REVIEW: Consilient research approaches in studying gene × environment interactions in alcohol research Journal Article uri icon



  • ABSTRACTThis review article discusses the importance of identifying gene‐environment interactions for understanding the etiology and course of alcohol use disorders and related conditions. A number of critical challenges are discussed, including the fact that there is no organizing typology for classifying different types of environmental exposures, many key human environmental risk factors for alcohol dependence have no clear equivalents in other species, much of the genetic variance of alcohol dependence in human is not ‘alcohol specific’, and the potential range of gene‐environment interactions that could be considered is so vast that maintaining statistical control of Type 1 errors is a daunting task. Despite these and other challenges, there appears to be a number of promising approaches that could be taken in order to achieve consilience and ecologically valid translation between human alcohol dependence and animal models. Foremost among these is to distinguish environmental exposures that are thought to have enduring effects on alcohol use motivation (and self‐regulation) from situational environmental exposures that facilitate the expression of such motivations but do not, by themselves, have enduring effects. In order to enhance consilience, various domains of human approach motivation should be considered so that relevant environmental exposures can be sampled, as well as the appropriate species to study them in (i.e. where such motivations are ecologically relevant). Foremost among these are social environments, which are central to the initiation and escalation of human alcohol consumption. The value of twin studies, human laboratory studies and pharmacogenetic studies is also highlighted.

publication date

  • April 1, 2010

has restriction

  • green

Date in CU Experts

  • June 16, 2014 9:34 AM

Full Author List

  • Sher KJ; Dick DM; Crabbe JC; Hutchison KE; O'Malley SS; Heath AC

author count

  • 6

Other Profiles

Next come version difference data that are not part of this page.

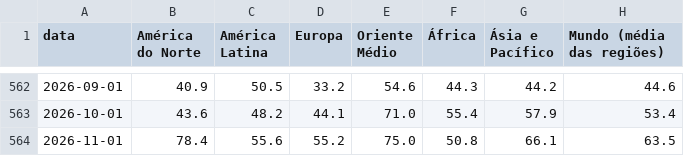
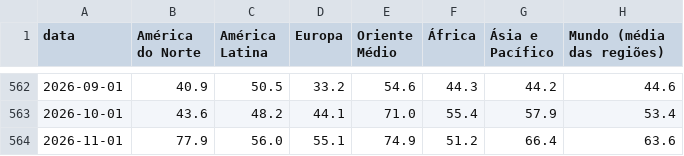
Before and after one commit to heitorandradesantos-pixel/termometro-de-crise, a CSV file: diario/historico/mundo_regioes.csv, drawn as a sheet; only a part is shown, gaps mark what is left out.

```diff
--- a/diario/historico/mundo_regioes.csv
+++ b/diario/historico/mundo_regioes.csv
@@ -563,2 +563,2 @@ data,América do Norte,América Latina,Europa,Oriente Médio,África,Ásia e Pac
 2026-10-01,43.6,48.2,44.1,71.0,55.4,57.9,53.4
-2026-11-01,78.4,55.6,55.2,75.0,50.8,66.1,63.5
+2026-11-01,77.9,56.0,55.1,74.9,51.2,66.4,63.6
```
Also changed, not shown: diario/historico/mundo_paises.csv, 2 other files.
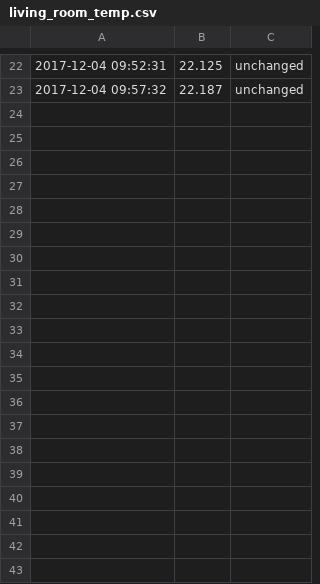
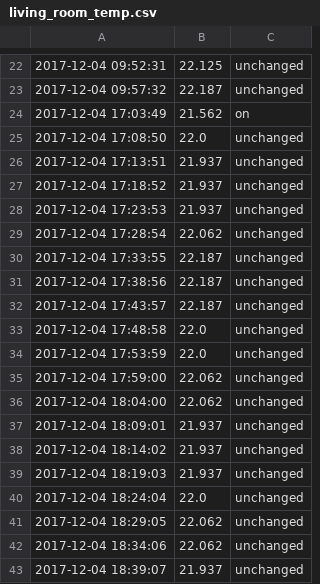
Before and after one commit to sigmundabirkeland/HomeAutomation, a CSV file: living_room_temp.csv, drawn as a sheet; only a part is shown, gaps mark what is left out; the diff covers the shown part only.

```diff
--- a/living_room_temp.csv
+++ b/living_room_temp.csv
@@ -23 +23,21 @@
 2017-12-04 09:57:32,22.187,unchanged
+2017-12-04 17:03:49,21.562,on
+2017-12-04 17:08:50,22.0,unchanged
+2017-12-04 17:13:51,21.937,unchanged
+2017-12-04 17:18:52,21.937,unchanged
+2017-12-04 17:23:53,21.937,unchanged
+2017-12-04 17:28:54,22.062,unchanged
+2017-12-04 17:33:55,22.187,unchanged
+2017-12-04 17:38:56,22.187,unchanged
+2017-12-04 17:43:57,22.187,unchanged
+2017-12-04 17:48:58,22.0,unchanged
+2017-12-04 17:53:59,22.0,unchanged
+2017-12-04 17:59:00,22.062,unchanged
+2017-12-04 18:04:00,22.062,unchanged
+2017-12-04 18:09:01,21.937,unchanged
+2017-12-04 18:14:02,21.937,unchanged
+2017-12-04 18:19:03,21.937,unchanged
+2017-12-04 18:24:04,22.0,unchanged
+2017-12-04 18:29:05,22.062,unchanged
+2017-12-04 18:34:06,22.062,unchanged
+2017-12-04 18:39:07,21.937,unchanged
```
Also changed, not shown: 21 added rows elsewhere in this file, 1 other file.
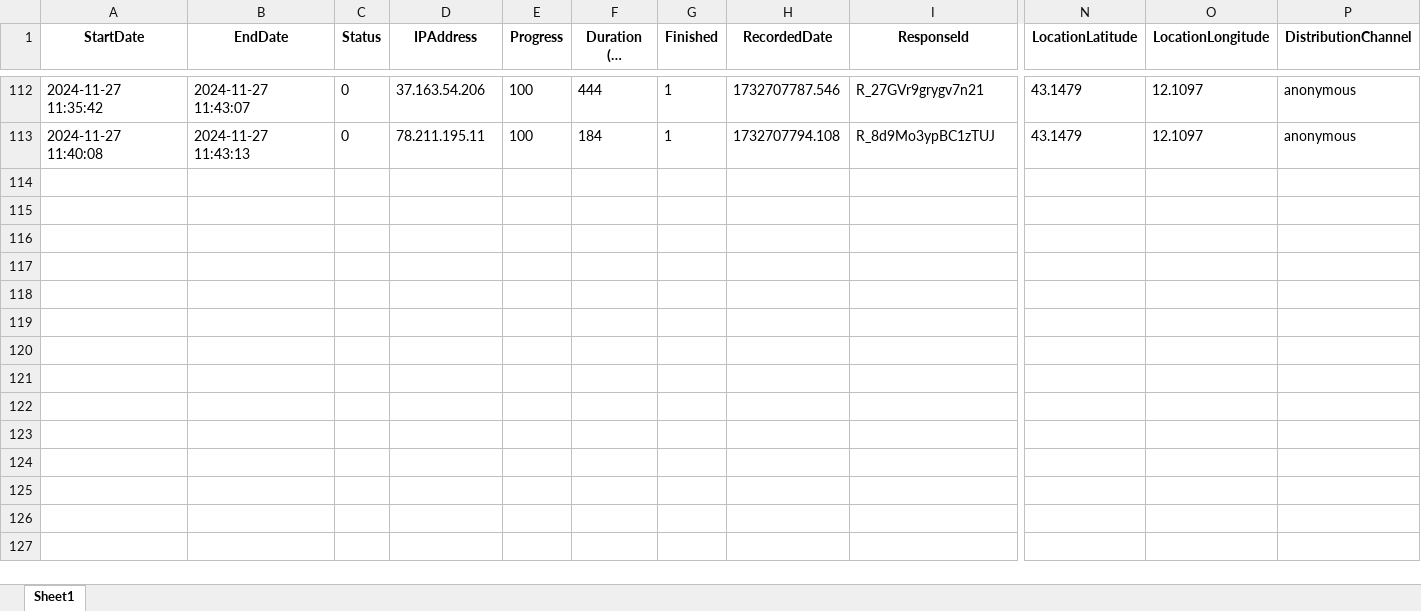
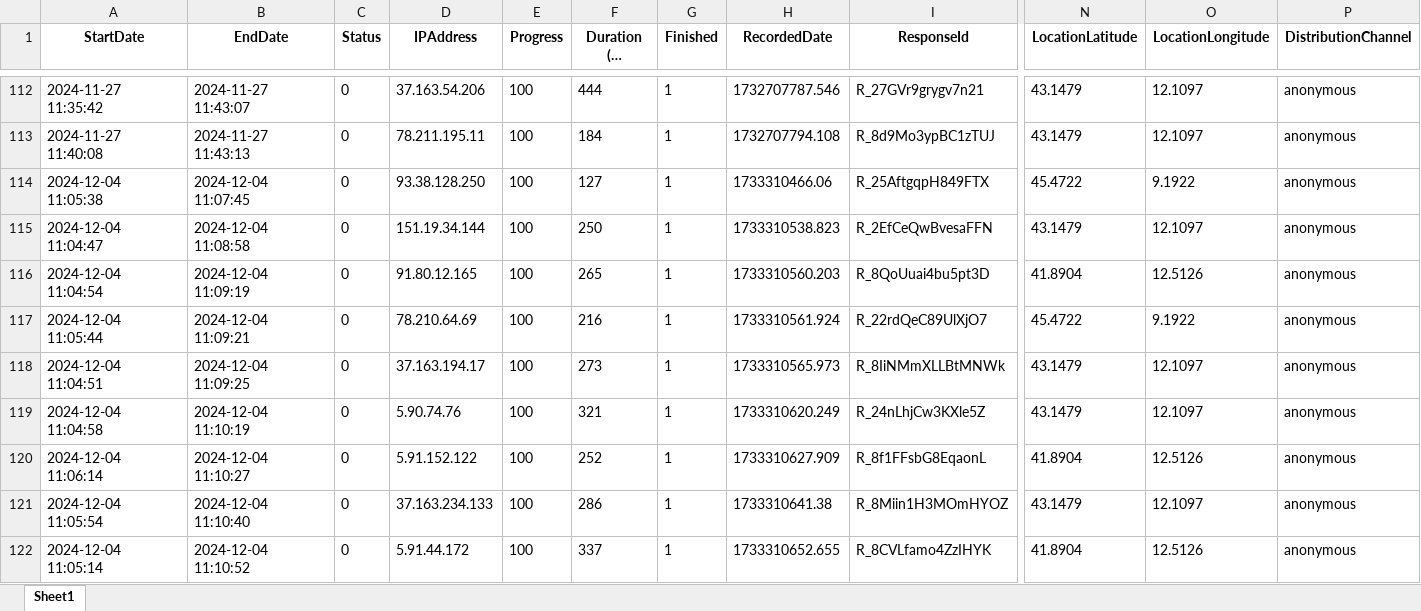
Before and after one commit to RoccoPaolillo/watchyouragent, an Excel workbook: data_analysis/df_studenti.xlsx, sheet Sheet1, drawn as a sheet; only a part is shown, gaps mark what is left out; long unchanged cells end in …; values as stored, in another font and other column widths than the file's, no borders; rows hold the shown columns only; the diff covers the shown part only; the diff names each change by its address in the sheet, - before the commit and + after, or states it on an @@ line.

Commit message:
upload docenti e studenti

```diff
--- a/data_analysis/df_studenti.xlsx (sheet Sheet1)
+++ b/data_analysis/df_studenti.xlsx (sheet Sheet1)
+row 114: 2024-12-04 11:05:38 | 2024-12-04 11:07:45 | 0 | 93.38.128.250 | 100 | 127 | 1 | 1733310466.06 | R_25AftgqpH849FTX | 45.4722 | 9.1922 | anonymous
+row 115: 2024-12-04 11:04:47 | 2024-12-04 11:08:58 | 0 | 151.19.34.144 | 100 | 250 | 1 | 1733310538.823 | R_2EfCeQwBvesaFFN | 43.1479 | 12.1097 | anonymous
+row 116: 2024-12-04 11:04:54 | 2024-12-04 11:09:19 | 0 | 91.80.12.165 | 100 | 265 | 1 | 1733310560.203 | R_8QoUuai4bu5pt3D | 41.8904 | 12.5126 | anonymous
+row 117: 2024-12-04 11:05:44 | 2024-12-04 11:09:21 | 0 | 78.210.64.69 | 100 | 216 | 1 | 1733310561.924 | R_22rdQeC89UlXjO7 | 45.4722 | 9.1922 | anonymous
+row 118: 2024-12-04 11:04:51 | 2024-12-04 11:09:25 | 0 | 37.163.194.17 | 100 | 273 | 1 | 1733310565.973 | R_8IiNMmXLLBtMNWk | 43.1479 | 12.1097 | anonymous
+row 119: 2024-12-04 11:04:58 | 2024-12-04 11:10:19 | 0 | 5.90.74.76 | 100 | 321 | 1 | 1733310620.249 | R_24nLhjCw3KXle5Z | 43.1479 | 12.1097 | anonymous
+row 120: 2024-12-04 11:06:14 | 2024-12-04 11:10:27 | 0 | 5.91.152.122 | 100 | 252 | 1 | 1733310627.909 | R_8f1FFsbG8EqaonL | 41.8904 | 12.5126 | anonymous
+row 121: 2024-12-04 11:05:54 | 2024-12-04 11:10:40 | 0 | 37.163.234.133 | 100 | 286 | 1 | 1733310641.38 | R_8Miin1H3MOmHYOZ | 43.1479 | 12.1097 | anonymous
+row 122: 2024-12-04 11:05:14 | 2024-12-04 11:10:52 | 0 | 5.91.44.172 | 100 | 337 | 1 | 1733310652.655 | R_8CVLfamo4ZzIHYK | 41.8904 | 12.5126 | anonymous
```
Also changed, not shown: 12 added rows elsewhere in this sheet, data_analysis/df_docenti.xlsx, 3 other files.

International Standard Serial Number (ISSN)

  • 1355-6215

Electronic International Standard Serial Number (EISSN)

  • 1369-1600

Additional Document Info

start page

  • 200

end page

  • 216


  • 15


  • 2